### Problem statement
All entries shown below must be given again word for word.

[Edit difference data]
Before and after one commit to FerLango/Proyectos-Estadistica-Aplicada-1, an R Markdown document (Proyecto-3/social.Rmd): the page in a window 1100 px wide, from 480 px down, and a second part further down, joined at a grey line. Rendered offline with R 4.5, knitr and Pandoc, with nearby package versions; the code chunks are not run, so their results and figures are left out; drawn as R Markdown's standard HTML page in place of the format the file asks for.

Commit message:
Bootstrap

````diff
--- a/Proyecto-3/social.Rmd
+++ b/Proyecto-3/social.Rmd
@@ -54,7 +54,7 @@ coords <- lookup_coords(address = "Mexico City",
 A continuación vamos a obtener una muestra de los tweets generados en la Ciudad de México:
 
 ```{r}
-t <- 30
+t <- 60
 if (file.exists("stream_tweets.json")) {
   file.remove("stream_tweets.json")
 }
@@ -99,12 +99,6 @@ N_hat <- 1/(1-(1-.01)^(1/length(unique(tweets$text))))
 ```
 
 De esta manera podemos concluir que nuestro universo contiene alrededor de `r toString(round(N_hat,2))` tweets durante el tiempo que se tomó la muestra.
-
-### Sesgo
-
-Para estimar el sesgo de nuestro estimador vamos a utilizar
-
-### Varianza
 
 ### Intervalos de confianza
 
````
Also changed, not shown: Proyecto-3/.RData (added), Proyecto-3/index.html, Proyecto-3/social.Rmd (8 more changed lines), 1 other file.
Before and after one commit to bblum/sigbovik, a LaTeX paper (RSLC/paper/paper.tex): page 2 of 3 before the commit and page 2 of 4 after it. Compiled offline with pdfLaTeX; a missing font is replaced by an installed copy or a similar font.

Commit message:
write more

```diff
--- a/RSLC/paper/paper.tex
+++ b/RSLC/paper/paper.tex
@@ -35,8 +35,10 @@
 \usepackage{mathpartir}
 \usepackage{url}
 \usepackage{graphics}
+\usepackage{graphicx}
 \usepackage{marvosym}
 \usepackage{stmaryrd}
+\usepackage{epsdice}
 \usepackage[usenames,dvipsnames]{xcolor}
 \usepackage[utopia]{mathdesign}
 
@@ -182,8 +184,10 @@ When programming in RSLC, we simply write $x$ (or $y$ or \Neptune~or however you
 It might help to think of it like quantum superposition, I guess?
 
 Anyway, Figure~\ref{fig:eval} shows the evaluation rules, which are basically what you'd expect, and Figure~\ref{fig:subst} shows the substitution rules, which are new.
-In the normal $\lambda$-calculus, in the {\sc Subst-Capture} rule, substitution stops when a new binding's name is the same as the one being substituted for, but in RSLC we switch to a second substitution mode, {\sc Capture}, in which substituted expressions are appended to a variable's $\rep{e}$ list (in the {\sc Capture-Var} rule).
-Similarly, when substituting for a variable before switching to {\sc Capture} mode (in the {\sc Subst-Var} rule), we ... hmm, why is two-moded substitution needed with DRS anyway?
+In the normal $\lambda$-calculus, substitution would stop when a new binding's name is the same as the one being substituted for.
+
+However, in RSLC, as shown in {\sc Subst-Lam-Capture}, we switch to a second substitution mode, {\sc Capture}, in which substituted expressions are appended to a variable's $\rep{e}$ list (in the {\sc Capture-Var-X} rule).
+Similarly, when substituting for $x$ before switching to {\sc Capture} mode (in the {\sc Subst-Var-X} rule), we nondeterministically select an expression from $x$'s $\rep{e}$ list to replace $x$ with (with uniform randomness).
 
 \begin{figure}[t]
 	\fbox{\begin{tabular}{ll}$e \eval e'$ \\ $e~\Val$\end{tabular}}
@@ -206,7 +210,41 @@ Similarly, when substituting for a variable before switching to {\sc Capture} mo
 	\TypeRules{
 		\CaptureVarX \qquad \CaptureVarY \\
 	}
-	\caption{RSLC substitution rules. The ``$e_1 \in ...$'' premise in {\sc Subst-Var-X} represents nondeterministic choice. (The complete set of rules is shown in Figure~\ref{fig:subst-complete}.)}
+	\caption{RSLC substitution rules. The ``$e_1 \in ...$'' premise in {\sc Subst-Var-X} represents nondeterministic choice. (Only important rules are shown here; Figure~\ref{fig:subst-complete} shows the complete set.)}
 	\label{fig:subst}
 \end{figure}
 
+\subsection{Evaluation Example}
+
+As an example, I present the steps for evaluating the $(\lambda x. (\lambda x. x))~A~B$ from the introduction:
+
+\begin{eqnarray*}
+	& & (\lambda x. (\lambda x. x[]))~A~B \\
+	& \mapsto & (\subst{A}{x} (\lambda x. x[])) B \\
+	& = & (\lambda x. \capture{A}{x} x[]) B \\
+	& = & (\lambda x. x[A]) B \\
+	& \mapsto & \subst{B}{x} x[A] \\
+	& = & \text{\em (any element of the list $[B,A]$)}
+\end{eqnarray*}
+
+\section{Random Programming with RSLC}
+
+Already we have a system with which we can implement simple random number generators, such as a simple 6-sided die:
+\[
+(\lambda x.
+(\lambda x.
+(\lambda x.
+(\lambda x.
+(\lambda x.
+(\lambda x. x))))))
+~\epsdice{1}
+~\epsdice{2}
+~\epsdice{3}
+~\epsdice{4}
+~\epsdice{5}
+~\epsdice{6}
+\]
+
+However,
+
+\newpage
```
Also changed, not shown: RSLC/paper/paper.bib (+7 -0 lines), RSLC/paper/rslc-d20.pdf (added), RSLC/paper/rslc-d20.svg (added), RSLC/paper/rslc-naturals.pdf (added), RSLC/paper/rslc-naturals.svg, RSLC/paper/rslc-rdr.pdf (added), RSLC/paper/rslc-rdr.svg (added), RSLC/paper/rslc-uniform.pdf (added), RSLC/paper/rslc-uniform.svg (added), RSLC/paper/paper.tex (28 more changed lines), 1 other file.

### Solved exercise
Before and after one commit to FerLango/Proyectos-Estadistica-Aplicada-1, an R Markdown document (Proyecto-3/social.Rmd): the page in a window 1100 px wide, from 480 px down, and a second part further down, joined at a grey line. Rendered offline with R 4.5, knitr and Pandoc, with nearby package versions; the code chunks are not run, so their results and figures are left out; drawn as R Markdown's standard HTML page in place of the format the file asks for.

Commit message:
Bootstrap

````diff
--- a/Proyecto-3/social.Rmd
+++ b/Proyecto-3/social.Rmd
@@ -54,7 +54,7 @@ coords <- lookup_coords(address = "Mexico City",
 A continuación vamos a obtener una muestra de los tweets generados en la Ciudad de México:
 
 ```{r}
-t <- 30
+t <- 60
 if (file.exists("stream_tweets.json")) {
   file.remove("stream_tweets.json")
 }
@@ -99,12 +99,6 @@ N_hat <- 1/(1-(1-.01)^(1/length(unique(tweets$text))))
 ```
 
 De esta manera podemos concluir que nuestro universo contiene alrededor de `r toString(round(N_hat,2))` tweets durante el tiempo que se tomó la muestra.
-
-### Sesgo
-
-Para estimar el sesgo de nuestro estimador vamos a utilizar
-
-### Varianza
 
 ### Intervalos de confianza
 
````
Also changed, not shown: Proyecto-3/.RData (added), Proyecto-3/index.html, Proyecto-3/social.Rmd (8 more changed lines), 1 other file.
Before and after one commit to bblum/sigbovik, a LaTeX paper (RSLC/paper/paper.tex): page 2 of 3 before the commit and page 2 of 4 after it. Compiled offline with pdfLaTeX; a missing font is replaced by an installed copy or a similar font.

Commit message:
write more

```diff
--- a/RSLC/paper/paper.tex
+++ b/RSLC/paper/paper.tex
@@ -35,8 +35,10 @@
 \usepackage{mathpartir}
 \usepackage{url}
 \usepackage{graphics}
+\usepackage{graphicx}
 \usepackage{marvosym}
 \usepackage{stmaryrd}
+\usepackage{epsdice}
 \usepackage[usenames,dvipsnames]{xcolor}
 \usepackage[utopia]{mathdesign}
 
@@ -182,8 +184,10 @@ When programming in RSLC, we simply write $x$ (or $y$ or \Neptune~or however you
 It might help to think of it like quantum superposition, I guess?
 
 Anyway, Figure~\ref{fig:eval} shows the evaluation rules, which are basically what you'd expect, and Figure~\ref{fig:subst} shows the substitution rules, which are new.
-In the normal $\lambda$-calculus, in the {\sc Subst-Capture} rule, substitution stops when a new binding's name is the same as the one being substituted for, but in RSLC we switch to a second substitution mode, {\sc Capture}, in which substituted expressions are appended to a variable's $\rep{e}$ list (in the {\sc Capture-Var} rule).
-Similarly, when substituting for a variable before switching to {\sc Capture} mode (in the {\sc Subst-Var} rule), we ... hmm, why is two-moded substitution needed with DRS anyway?
+In the normal $\lambda$-calculus, substitution would stop when a new binding's name is the same as the one being substituted for.
+
+However, in RSLC, as shown in {\sc Subst-Lam-Capture}, we switch to a second substitution mode, {\sc Capture}, in which substituted expressions are appended to a variable's $\rep{e}$ list (in the {\sc Capture-Var-X} rule).
+Similarly, when substituting for $x$ before switching to {\sc Capture} mode (in the {\sc Subst-Var-X} rule), we nondeterministically select an expression from $x$'s $\rep{e}$ list to replace $x$ with (with uniform randomness).
 
 \begin{figure}[t]
 	\fbox{\begin{tabular}{ll}$e \eval e'$ \\ $e~\Val$\end{tabular}}
@@ -206,7 +210,41 @@ Similarly, when substituting for a variable before switching to {\sc Capture} mo
 	\TypeRules{
 		\CaptureVarX \qquad \CaptureVarY \\
 	}
-	\caption{RSLC substitution rules. The ``$e_1 \in ...$'' premise in {\sc Subst-Var-X} represents nondeterministic choice. (The complete set of rules is shown in Figure~\ref{fig:subst-complete}.)}
+	\caption{RSLC substitution rules. The ``$e_1 \in ...$'' premise in {\sc Subst-Var-X} represents nondeterministic choice. (Only important rules are shown here; Figure~\ref{fig:subst-complete} shows the complete set.)}
 	\label{fig:subst}
 \end{figure}
 
+\subsection{Evaluation Example}
+
+As an example, I present the steps for evaluating the $(\lambda x. (\lambda x. x))~A~B$ from the introduction:
+
+\begin{eqnarray*}
+	& & (\lambda x. (\lambda x. x[]))~A~B \\
+	& \mapsto & (\subst{A}{x} (\lambda x. x[])) B \\
+	& = & (\lambda x. \capture{A}{x} x[]) B \\
+	& = & (\lambda x. x[A]) B \\
+	& \mapsto & \subst{B}{x} x[A] \\
+	& = & \text{\em (any element of the list $[B,A]$)}
+\end{eqnarray*}
+
+\section{Random Programming with RSLC}
+
+Already we have a system with which we can implement simple random number generators, such as a simple 6-sided die:
+\[
+(\lambda x.
+(\lambda x.
+(\lambda x.
+(\lambda x.
+(\lambda x.
+(\lambda x. x))))))
+~\epsdice{1}
+~\epsdice{2}
+~\epsdice{3}
+~\epsdice{4}
+~\epsdice{5}
+~\epsdice{6}
+\]
+
+However,
+
+\newpage
```
Also changed, not shown: RSLC/paper/paper.bib (+7 -0 lines), RSLC/paper/rslc-d20.pdf (added), RSLC/paper/rslc-d20.svg (added), RSLC/paper/rslc-naturals.pdf (added), RSLC/paper/rslc-naturals.svg, RSLC/paper/rslc-rdr.pdf (added), RSLC/paper/rslc-rdr.svg (added), RSLC/paper/rslc-uniform.pdf (added), RSLC/paper/rslc-uniform.svg (added), RSLC/paper/paper.tex (28 more changed lines), 1 other file.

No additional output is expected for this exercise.